Casino worker gets ‘grand send-off’ into retirement after 55-plus years with company
LAS VEGAS (KVVU/Gray News) - A casino employee who has called Caesars Palace home for more than 55 years has officially retired.
According to Caesars Entertainment, Benny Figgins was hired at the property on April 27, 1967, and held positions in five different departments. He was also the final first-year employee working at the resort.
KVVU reports Figgins began his career with Caesars as a casino porter, assisting with maintaining cleanliness throughout the casino floor. He then became a convention porter and helped set up various events. Later, Figgins worked as a dishwasher at the original Bacchanal restaurant kitchen and a busboy in the Circus Maximus showroom.
Since 1971, Figgins served as a blackjack dealer in the original Palace Casino dome, the company said.

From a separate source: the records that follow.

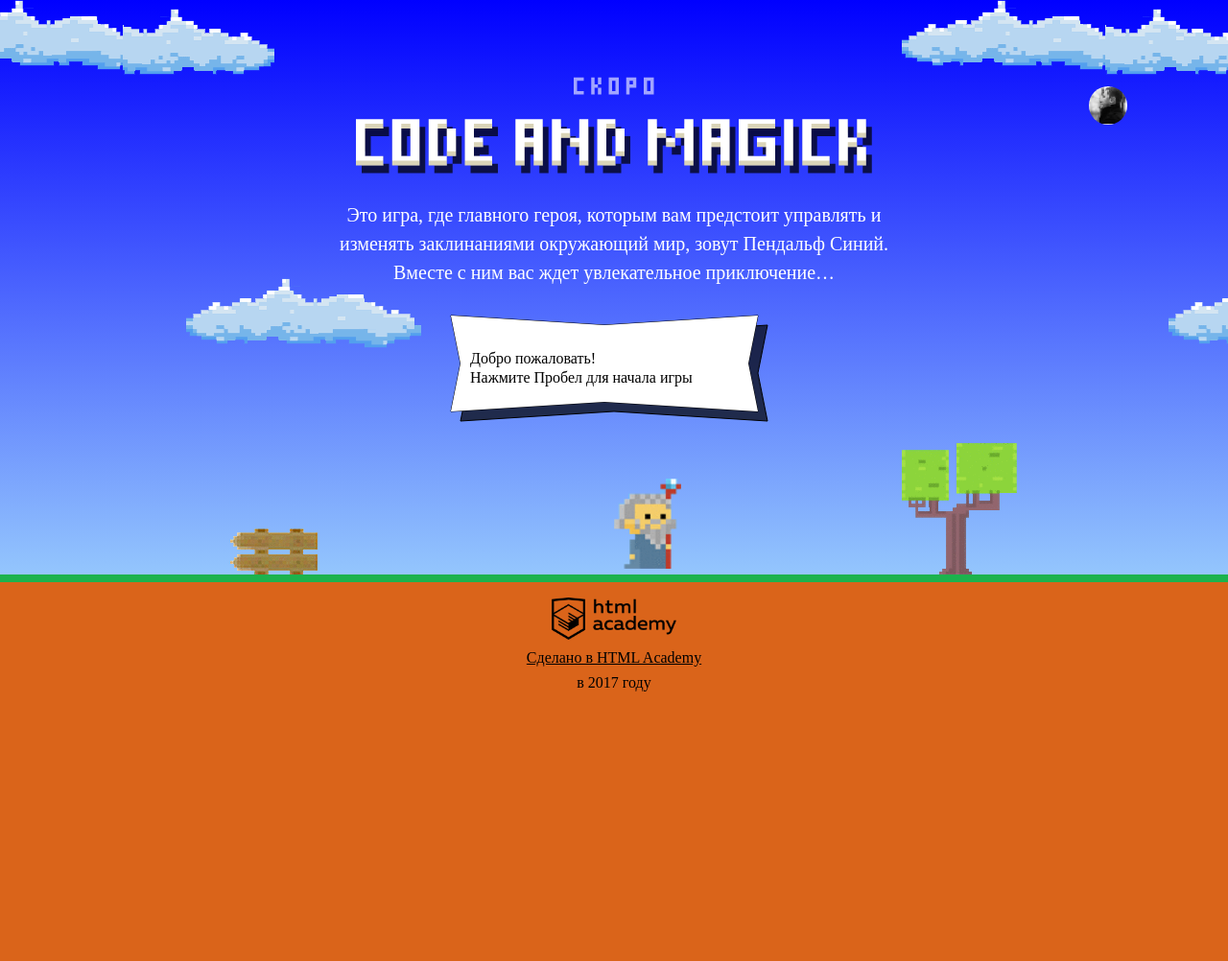
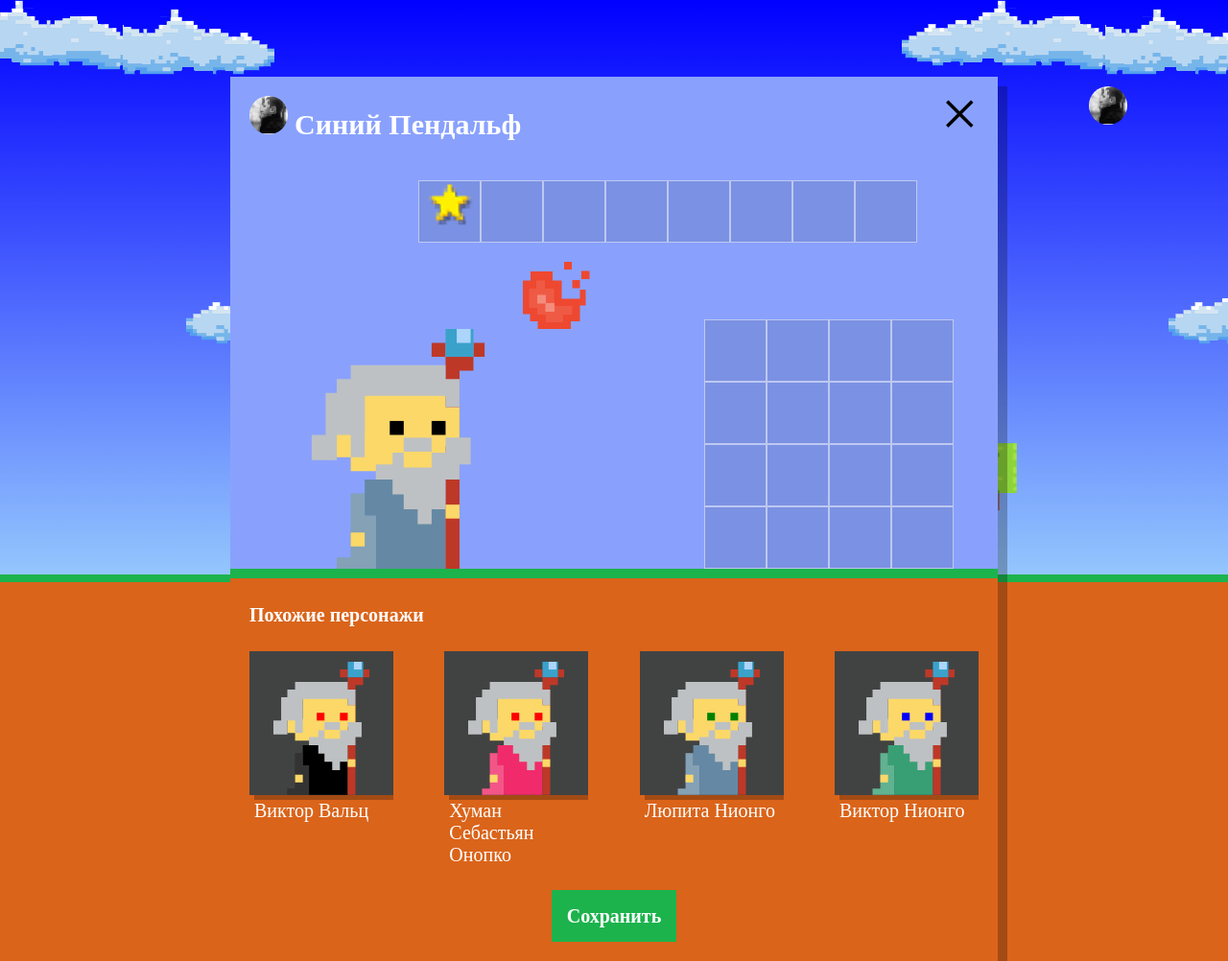
Before and after one commit to KirillErz/997865-code-and-magick-19, a website: page index.html in a window 1280 px wide. Shown: the whole page at 96% size. Before the commit the page ends 800 px from the top, so only its background shows below. Drawn offline with Linux system fonts and the light colour scheme; a web font is replaced by a local one.

Commit message:
5. Учебный проект: нас орда

```diff
--- a/index.html
+++ b/index.html
@@ -203,7 +203,7 @@
   }
 </script>
 <script src="./js/stat.js"></script>
-
+<script src="./js/setup.js"></script>
 <script src="./js/game.js"></script>
 
 </body>
--- /dev/null
+++ b/js/setup.js
@@ -0,0 +1,50 @@
+'use strict';
+var WIZARD_NAME = ['Иван', 'Хуман Себастьян', 'Мария', 'Кристоф', 'Виктор', 'Юлия', 'Люпита', 'Вашингтон'];
+
+var WIZARD_LASTNAME = ['да Марья', 'Верон', 'Мирабелла', 'Вальц', 'Онопко', 'Топольницкая', 'Нионго', 'Ирвинг'];
+
+var WIZARD_COAT_COLOR = ['rgb(101, 137, 164)', 'rgb(241, 43, 107)', 'rgb(146, 100, 161)', 'rgb(56, 159, 117)', 'rgb(215, 210, 55)', 'rgb(0, 0, 0)'];
+
+var WIZARD_EYE_COLOR = ['black', 'red', 'blue', 'yellow', 'green'];
+
+document.querySelector('.setup').classList.remove('hidden');
+document.querySelector('.setup-similar').classList.remove('hidden');
+
+var similarListElement = document.querySelector('.setup-similar-list');
+
+function randomInteger(min, max) {
+  var rand = min + Math.random() * (max + 1 - min);
+  return Math.floor(rand);
+}
+
+var generateWizards = function (name, lastName, coatColor, eyeColor, count) {
+  var wizards = [];
+  var Wizard = function (wizardName, wizardLastName, wizardCoatColor, wizardEyeColor) {
+    this.name = wizardName[randomInteger(0, wizardName.length - 1)];
+    this.lastName = wizardLastName[randomInteger(0, wizardLastName.length - 1)];
+    this.coatColor = wizardCoatColor[randomInteger(0, wizardCoatColor.length - 1)];
+    this.eyeColor = wizardEyeColor[randomInteger(0, wizardEyeColor.length - 1)];
+  };
+
+  for (var i = 0; i < count; i++) {
+    var newWizard = new Wizard(name, lastName, coatColor, eyeColor);
+    wizards.push(newWizard);
+  }
+
+  return wizards;
+};
+
+var wizards = generateWizards(WIZARD_NAME, WIZARD_LASTNAME, WIZARD_COAT_COLOR, WIZARD_EYE_COLOR, 4);
+
+var similarWizardTemplate = document.querySelector('#similar-wizard-template').content.querySelector('.setup-similar-item');
+
+var fragment = document.createDocumentFragment();
+
+for (var i = 0; i < wizards.length; i++) {
+  var wizardElement = similarWizardTemplate.cloneNode(true);
+  wizardElement.querySelector('.setup-similar-label').textContent = wizards[i].name + ' ' + wizards[i].lastName;
+  wizardElement.querySelector('.wizard-coat').style.fill = wizards[i].coatColor;
+  wizardElement.querySelector('.wizard-eyes').style.fill = wizards[i].eyeColor;
+  fragment.appendChild(wizardElement);
+}
+similarListElement.appendChild(fragment);
```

On Wednesday, Caesars Entertainment said Figgins received a “grand send-off fit for a Caesar” to help celebrate his retirement.
According to the company, Caesars Palace team members sent Figgins on his way through the resort’s main entrance after his final shift with “good wishes and cheers.” He left work for the last time with a special limo ride to his home.
Caesars Entertainment said that in honor of Figgins’ retirement, the company gifted him a commemorative plaque and a string of crystals from the chandelier that hung in the original casino dome at Caesars Palace.
As part of a recent renovation of the resort’s main entrance, the company notes that the gaming area where Figgins worked for the past five decades underwent an upgrade that included a new chandelier, columns and carpeting.
In June 2016, Caesars Palace noted that Figgins was one of five year-one employees still working at the property. The group received a 50th anniversary pin in honor of their work.
According to the company, some of Figgins’ most memorable moments included meeting celebrities such as Frank Sinatra, Sammy Davis Jr., Diana Ross, Henry Belafonte and Joe Louis.
Those weren’t his only highlights, as Figgins said he met his wife while working at the property in the early 1970s. The company said Figgins’ wife retired after working at the resort for 38 years as an operator and also a table games dealer. The couple has three daughters.
Figgins said he would miss working at Caesars Palace, which has been his home away from home.